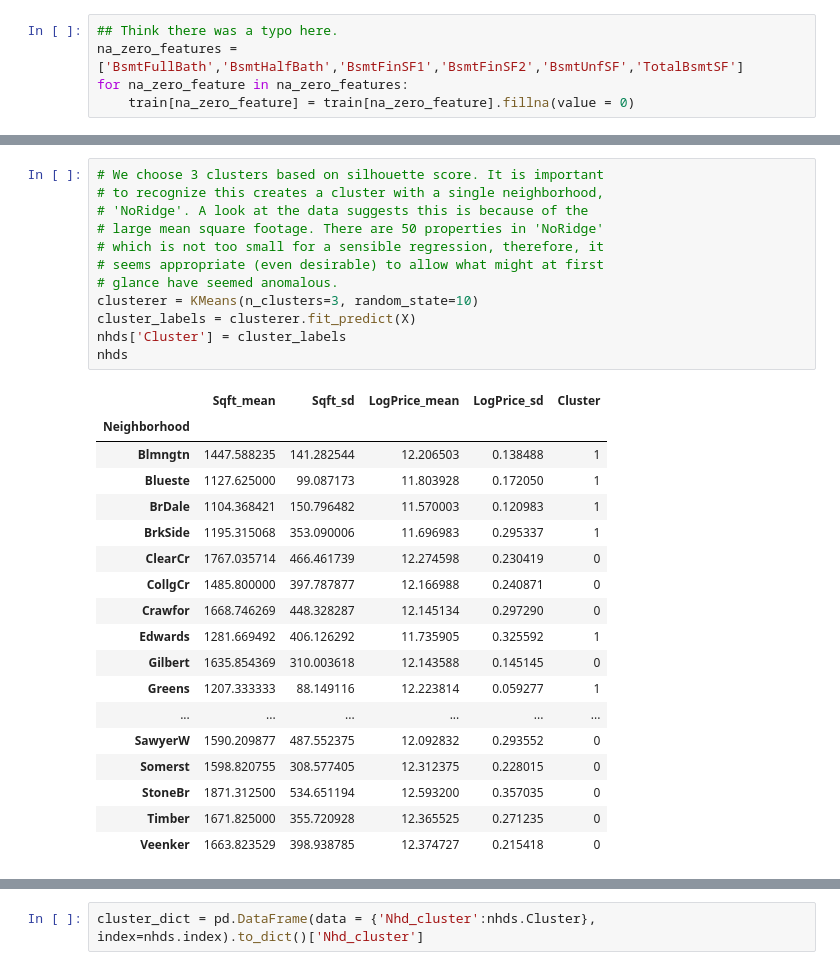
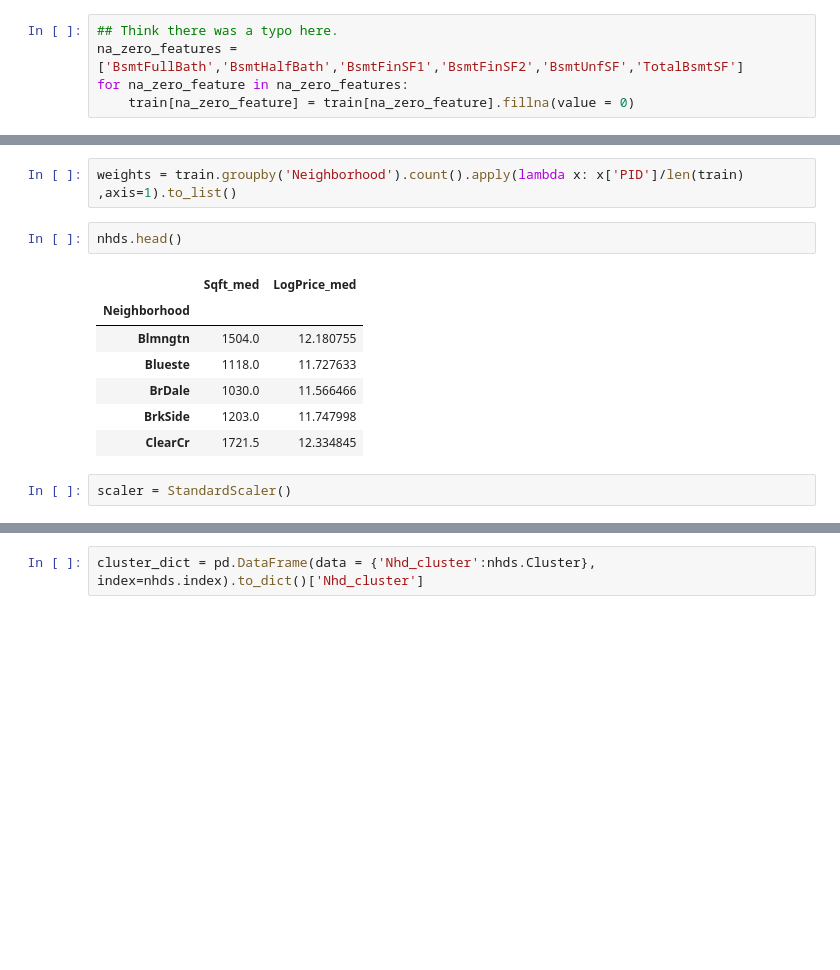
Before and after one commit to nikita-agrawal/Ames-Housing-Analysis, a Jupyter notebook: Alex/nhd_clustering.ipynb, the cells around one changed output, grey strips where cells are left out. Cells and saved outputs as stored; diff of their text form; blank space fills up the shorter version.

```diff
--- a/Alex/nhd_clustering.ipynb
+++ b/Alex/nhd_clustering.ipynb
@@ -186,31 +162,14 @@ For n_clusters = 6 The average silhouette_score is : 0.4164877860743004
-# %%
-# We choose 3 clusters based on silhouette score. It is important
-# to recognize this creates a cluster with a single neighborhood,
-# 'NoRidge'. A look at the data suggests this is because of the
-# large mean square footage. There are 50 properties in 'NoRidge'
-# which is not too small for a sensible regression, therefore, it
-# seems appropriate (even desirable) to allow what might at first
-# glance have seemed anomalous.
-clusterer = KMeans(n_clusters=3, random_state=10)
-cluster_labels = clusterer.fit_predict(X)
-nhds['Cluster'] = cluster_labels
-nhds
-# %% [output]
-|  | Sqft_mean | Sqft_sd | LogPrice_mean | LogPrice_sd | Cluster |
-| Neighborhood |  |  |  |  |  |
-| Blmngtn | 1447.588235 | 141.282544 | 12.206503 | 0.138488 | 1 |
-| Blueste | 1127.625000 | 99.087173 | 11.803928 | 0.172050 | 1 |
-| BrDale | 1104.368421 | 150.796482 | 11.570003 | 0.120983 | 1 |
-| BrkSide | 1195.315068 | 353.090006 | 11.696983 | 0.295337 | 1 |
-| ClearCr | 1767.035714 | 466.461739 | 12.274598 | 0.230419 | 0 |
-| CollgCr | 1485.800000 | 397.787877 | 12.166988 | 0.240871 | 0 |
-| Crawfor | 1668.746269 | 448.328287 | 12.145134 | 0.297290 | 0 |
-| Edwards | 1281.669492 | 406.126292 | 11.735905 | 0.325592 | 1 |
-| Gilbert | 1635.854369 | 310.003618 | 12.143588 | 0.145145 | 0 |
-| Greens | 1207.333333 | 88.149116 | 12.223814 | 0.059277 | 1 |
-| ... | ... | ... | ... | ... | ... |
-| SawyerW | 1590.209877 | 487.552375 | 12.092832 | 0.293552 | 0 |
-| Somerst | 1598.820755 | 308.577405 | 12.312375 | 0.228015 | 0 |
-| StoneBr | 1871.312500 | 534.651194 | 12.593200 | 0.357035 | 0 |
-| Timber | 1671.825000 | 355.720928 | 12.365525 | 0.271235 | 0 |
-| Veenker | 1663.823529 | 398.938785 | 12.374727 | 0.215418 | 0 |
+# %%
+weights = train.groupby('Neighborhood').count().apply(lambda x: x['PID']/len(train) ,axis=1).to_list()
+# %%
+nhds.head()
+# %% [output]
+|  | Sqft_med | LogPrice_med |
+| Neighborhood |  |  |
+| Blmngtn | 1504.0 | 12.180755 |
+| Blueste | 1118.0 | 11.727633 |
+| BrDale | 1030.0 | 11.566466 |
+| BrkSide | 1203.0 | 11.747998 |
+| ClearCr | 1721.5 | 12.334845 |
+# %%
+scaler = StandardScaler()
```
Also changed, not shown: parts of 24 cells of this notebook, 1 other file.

_ _ _

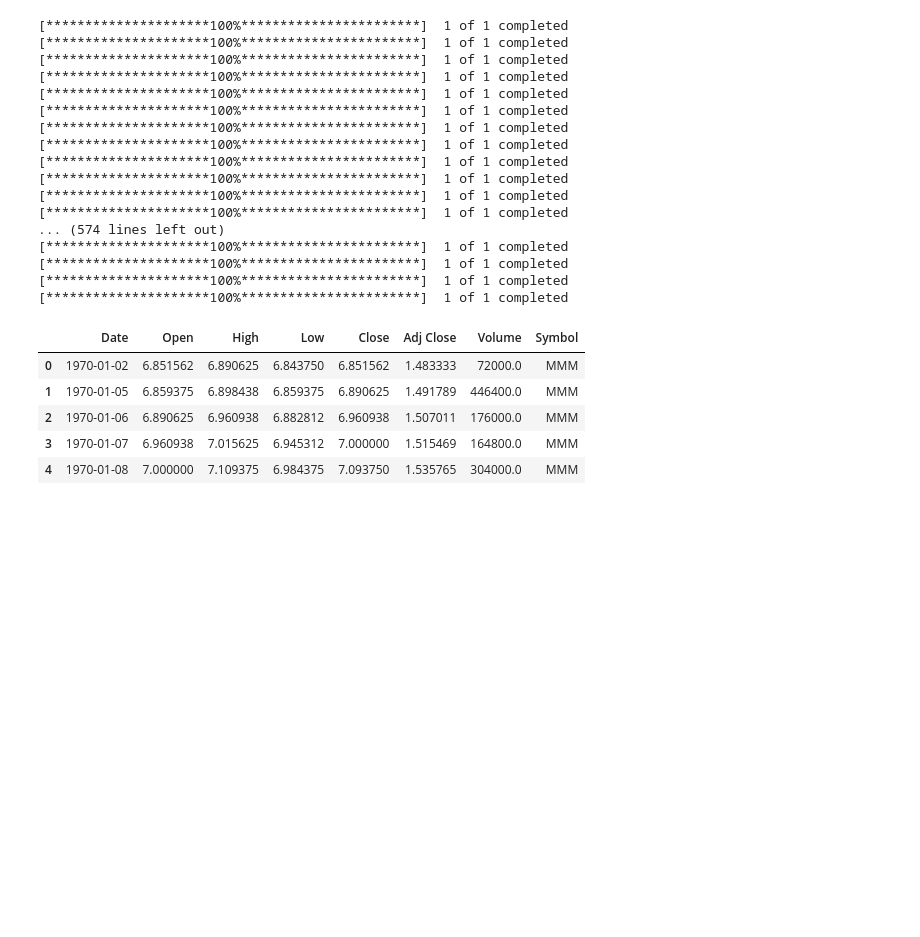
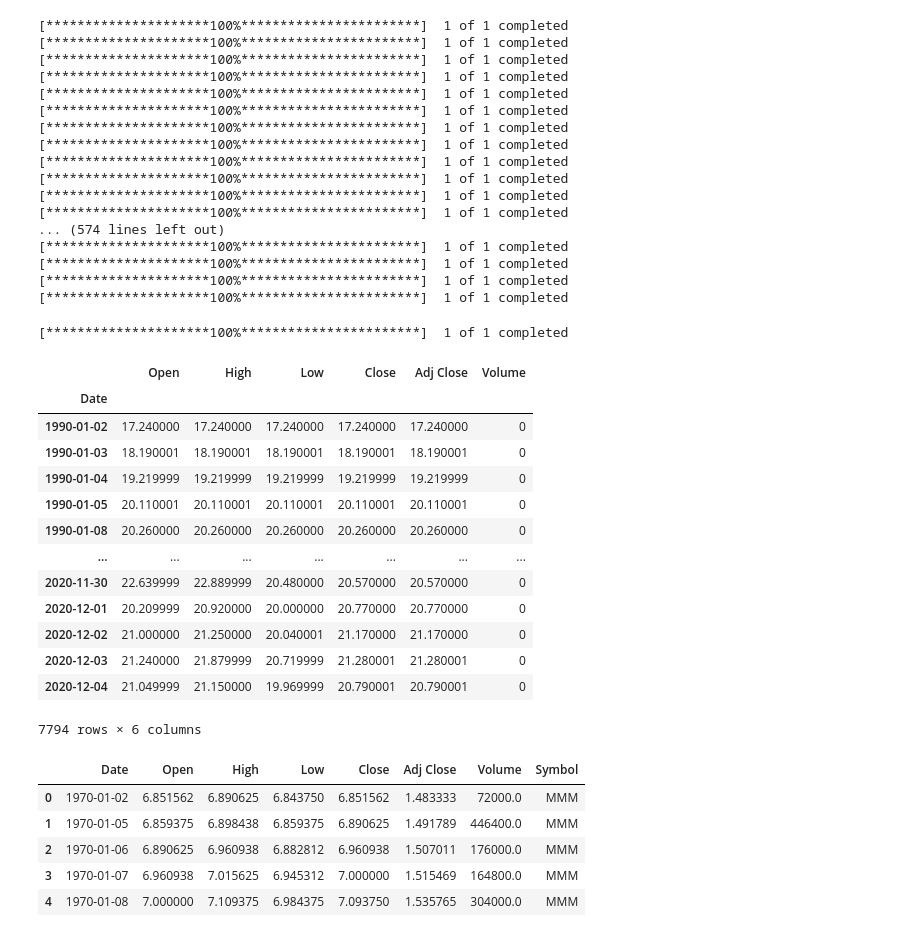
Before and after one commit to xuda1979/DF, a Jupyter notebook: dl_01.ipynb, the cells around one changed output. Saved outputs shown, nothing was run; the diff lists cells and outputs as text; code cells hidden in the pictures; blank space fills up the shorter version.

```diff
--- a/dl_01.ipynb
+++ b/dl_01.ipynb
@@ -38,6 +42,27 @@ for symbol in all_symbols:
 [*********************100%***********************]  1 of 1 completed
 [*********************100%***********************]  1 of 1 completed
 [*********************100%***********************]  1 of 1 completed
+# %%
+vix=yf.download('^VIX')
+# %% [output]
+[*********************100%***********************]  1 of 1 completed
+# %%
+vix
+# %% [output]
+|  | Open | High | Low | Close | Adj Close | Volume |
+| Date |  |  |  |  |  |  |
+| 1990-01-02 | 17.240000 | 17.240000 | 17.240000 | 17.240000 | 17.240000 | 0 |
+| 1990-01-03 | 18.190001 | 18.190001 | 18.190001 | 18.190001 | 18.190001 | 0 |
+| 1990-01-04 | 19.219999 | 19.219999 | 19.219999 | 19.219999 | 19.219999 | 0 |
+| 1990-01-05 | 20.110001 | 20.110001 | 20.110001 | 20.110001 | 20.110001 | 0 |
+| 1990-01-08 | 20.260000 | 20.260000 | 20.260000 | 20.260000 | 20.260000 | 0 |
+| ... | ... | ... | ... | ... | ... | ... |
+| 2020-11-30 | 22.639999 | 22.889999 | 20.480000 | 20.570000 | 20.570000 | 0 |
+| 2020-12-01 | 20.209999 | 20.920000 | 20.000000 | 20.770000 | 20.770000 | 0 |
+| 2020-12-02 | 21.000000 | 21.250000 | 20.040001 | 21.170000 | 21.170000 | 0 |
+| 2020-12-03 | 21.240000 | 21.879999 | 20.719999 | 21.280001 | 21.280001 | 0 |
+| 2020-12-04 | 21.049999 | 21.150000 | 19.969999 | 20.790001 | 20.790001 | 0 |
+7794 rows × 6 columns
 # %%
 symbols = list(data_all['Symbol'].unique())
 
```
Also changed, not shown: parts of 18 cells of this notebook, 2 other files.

_ _ _

■ **WORK REQUEST**
Only the lines that contain the word "parts" should be copied from the material.

■ **EXERCISE SOLUTION**
Also changed, not shown: parts of 24 cells of this notebook, 1 other file.
Also changed, not shown: parts of 18 cells of this notebook, 2 other files.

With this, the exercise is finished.